Typically when I make polenta at home, I’ll use an instant polenta, just to save time, but I have to say, I now prefer the texture better when it’s made with cornmeal. Even though it takes a bit longer to cook, the final product is so soft and creamy, without the slightest hint of grit.
To start, you just bring about 4 cups of water to a boil (you can also use chicken or vegetable stock, but in this case, for fries, I just went with water) and very very slowly whisk in the cornmeal, keep whisking until it’s all incorporated. Now, you are supposed to whisk constantly for about 20 minutes, but I cheat and just whisk every 30 seconds to a minute, it still yields a super creamy polenta. At this point if I’m going with a creamy polenta, I take it off the heat and add in a few pats of butter and cream (or milk); but since I wanted the polenta to be firm when cooled for the fries, I took it off the heat, threw in my crushed rosemary and goat cheese and skipped the added butter and cream. Working quickly, pour the soft polenta into a small greased sheet pan, spread evenly and let cool completely. What’s nice about this step is you can make and chill the polenta a couple days in advance, which is what I did.
Once you’re ready to bake them up, invert onto a cutting board and cut into fry shapes, coat them in a little bit of chickpea flour (I’m off white flour, but even if I weren’t, I love the crispy exterior chickpea flour provides), or all-purpose flour, line ‘em up on a baking sheet and bake until super crispy.
While the fries were baking, I whipped up a quick spicy tomato dipping sauce with some canned tomatoes, garlic and red pepper flakes, but a quick garlic or rosemary aioli would also be phenomenal.
Once the fries are fresh out of the oven I like to dust them with a little bit of grated parmesan cheese and kosher salt for a finishing touch.
Crispy on the outside, but soft as butter on the inside, just the way I like my french fries. Take that potato!
- 4 cups water
- ¾ teaspoon salt
- 1 cup cornmeal
- 1½ teaspoons crushed dried rosemary
- ¼ cup goat cheese.
- ½ cup chickpea flour
- 1 teaspoon olive oil
- 1 14 ounce can crushed tomatoes
- 1 garlic clove
- ½ teaspoon salt

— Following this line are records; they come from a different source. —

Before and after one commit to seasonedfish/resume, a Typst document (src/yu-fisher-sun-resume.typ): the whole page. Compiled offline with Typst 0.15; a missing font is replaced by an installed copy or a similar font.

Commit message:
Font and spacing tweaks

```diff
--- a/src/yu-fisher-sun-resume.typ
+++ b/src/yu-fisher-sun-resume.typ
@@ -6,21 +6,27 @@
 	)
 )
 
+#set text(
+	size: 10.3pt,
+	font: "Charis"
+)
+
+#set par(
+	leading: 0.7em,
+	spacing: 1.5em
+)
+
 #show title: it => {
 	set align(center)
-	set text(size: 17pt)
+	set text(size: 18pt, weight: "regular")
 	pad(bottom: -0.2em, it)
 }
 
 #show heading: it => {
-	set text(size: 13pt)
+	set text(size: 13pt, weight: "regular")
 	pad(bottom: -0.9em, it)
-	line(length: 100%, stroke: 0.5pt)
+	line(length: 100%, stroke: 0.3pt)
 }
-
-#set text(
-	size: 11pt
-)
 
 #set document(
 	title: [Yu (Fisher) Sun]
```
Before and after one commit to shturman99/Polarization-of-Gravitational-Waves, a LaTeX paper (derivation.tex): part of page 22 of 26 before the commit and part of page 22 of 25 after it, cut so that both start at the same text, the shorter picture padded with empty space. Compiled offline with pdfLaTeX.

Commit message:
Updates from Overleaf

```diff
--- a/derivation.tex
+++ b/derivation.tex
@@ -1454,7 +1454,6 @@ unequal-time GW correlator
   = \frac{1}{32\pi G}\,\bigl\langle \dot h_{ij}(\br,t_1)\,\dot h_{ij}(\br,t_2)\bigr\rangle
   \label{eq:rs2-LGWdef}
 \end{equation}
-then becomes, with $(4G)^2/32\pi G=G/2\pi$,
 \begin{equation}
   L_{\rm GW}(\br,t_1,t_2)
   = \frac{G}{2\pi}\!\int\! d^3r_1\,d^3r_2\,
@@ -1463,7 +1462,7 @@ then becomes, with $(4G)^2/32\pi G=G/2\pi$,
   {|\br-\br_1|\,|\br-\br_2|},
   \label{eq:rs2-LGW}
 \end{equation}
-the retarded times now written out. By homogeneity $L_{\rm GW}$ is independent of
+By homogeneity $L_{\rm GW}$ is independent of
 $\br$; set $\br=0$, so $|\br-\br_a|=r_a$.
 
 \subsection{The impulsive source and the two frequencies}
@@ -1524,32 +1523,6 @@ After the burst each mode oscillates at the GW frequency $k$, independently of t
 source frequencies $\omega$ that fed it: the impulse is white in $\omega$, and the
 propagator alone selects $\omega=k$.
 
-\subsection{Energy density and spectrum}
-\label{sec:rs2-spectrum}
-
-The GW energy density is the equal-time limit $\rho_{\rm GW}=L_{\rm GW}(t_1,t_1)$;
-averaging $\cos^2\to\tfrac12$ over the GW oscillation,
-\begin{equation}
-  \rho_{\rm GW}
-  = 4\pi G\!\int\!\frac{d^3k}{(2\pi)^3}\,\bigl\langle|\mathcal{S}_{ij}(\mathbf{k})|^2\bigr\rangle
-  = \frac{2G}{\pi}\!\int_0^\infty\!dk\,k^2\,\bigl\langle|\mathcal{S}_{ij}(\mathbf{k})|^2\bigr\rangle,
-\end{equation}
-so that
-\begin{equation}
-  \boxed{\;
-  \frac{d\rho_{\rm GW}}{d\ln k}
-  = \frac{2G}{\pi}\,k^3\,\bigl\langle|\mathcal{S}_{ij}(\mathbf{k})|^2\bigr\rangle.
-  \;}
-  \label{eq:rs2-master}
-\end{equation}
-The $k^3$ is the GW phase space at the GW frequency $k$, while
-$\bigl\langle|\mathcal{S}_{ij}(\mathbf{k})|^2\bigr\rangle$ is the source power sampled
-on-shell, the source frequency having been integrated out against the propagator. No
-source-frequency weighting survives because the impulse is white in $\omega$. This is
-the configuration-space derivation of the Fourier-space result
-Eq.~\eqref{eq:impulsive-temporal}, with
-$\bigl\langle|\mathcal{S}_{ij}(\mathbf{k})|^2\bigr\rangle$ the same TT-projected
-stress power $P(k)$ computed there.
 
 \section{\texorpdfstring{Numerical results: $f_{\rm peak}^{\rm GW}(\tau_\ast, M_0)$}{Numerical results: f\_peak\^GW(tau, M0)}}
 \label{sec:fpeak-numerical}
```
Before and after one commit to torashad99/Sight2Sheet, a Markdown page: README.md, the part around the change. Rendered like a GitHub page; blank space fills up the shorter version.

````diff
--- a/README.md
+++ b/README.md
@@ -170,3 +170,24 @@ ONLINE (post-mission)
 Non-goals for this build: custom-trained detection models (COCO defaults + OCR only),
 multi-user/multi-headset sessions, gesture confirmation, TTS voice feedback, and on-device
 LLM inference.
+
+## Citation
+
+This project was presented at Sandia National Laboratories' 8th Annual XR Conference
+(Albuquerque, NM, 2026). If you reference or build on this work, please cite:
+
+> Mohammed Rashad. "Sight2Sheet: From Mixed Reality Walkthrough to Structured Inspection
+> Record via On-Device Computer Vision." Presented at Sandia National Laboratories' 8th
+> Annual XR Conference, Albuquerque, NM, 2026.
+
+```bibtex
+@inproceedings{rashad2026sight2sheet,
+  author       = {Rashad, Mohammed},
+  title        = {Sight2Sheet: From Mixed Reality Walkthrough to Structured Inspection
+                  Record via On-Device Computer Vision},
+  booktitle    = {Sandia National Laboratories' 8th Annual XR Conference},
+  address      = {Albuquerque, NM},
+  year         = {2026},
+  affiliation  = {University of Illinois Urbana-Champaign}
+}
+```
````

- ½ teaspoon sugar
- ¼ teaspoon red pepper flake
- Preheat oven to 450 degrees.
- Grease a small baking sheet.
- In a medium saucepan bring water and salt to a rolling boil. Turn heat down to medium. VERY slowly whisk in polenta. Reduce heat to a medium-low or low, whisk almost constantly for 20 minutes until thick and creamy. Season to taste with salt and pepper.
- Remove from heat and add in goat cheese and crushed rosemary.
- Working quickly pour creamy polenta into prepared pan. Spread evenly, you want it to be about ¼ to ½ inch thick.
- Let cool completely at room temperature or in the fridge.
- (CAN BE MADE ONE TO TWO DAYS IN ADVANCE).
- When ready to bake, invert on to a cutting board. Cut into fry shapes and dredge in chickpea flour, removing excess when done.
- Place a cooling rack on a cookie sheet and spray with olive oil spray.
- Place fries on cooling rack and bake for 25-30 minutes until crisp and brown.
- Make the sauce while the fries are in the oven. Heat the olive oil over a medium heat in a small skillet or saucepan. Add garlic, cook one minute. Add tomatoes, salt, sugar and red pepper flakes, simmer until fries are done cooking, about 15 more minutes.
- Sprinkle fries with parmesan cheese after they are removed from the oven.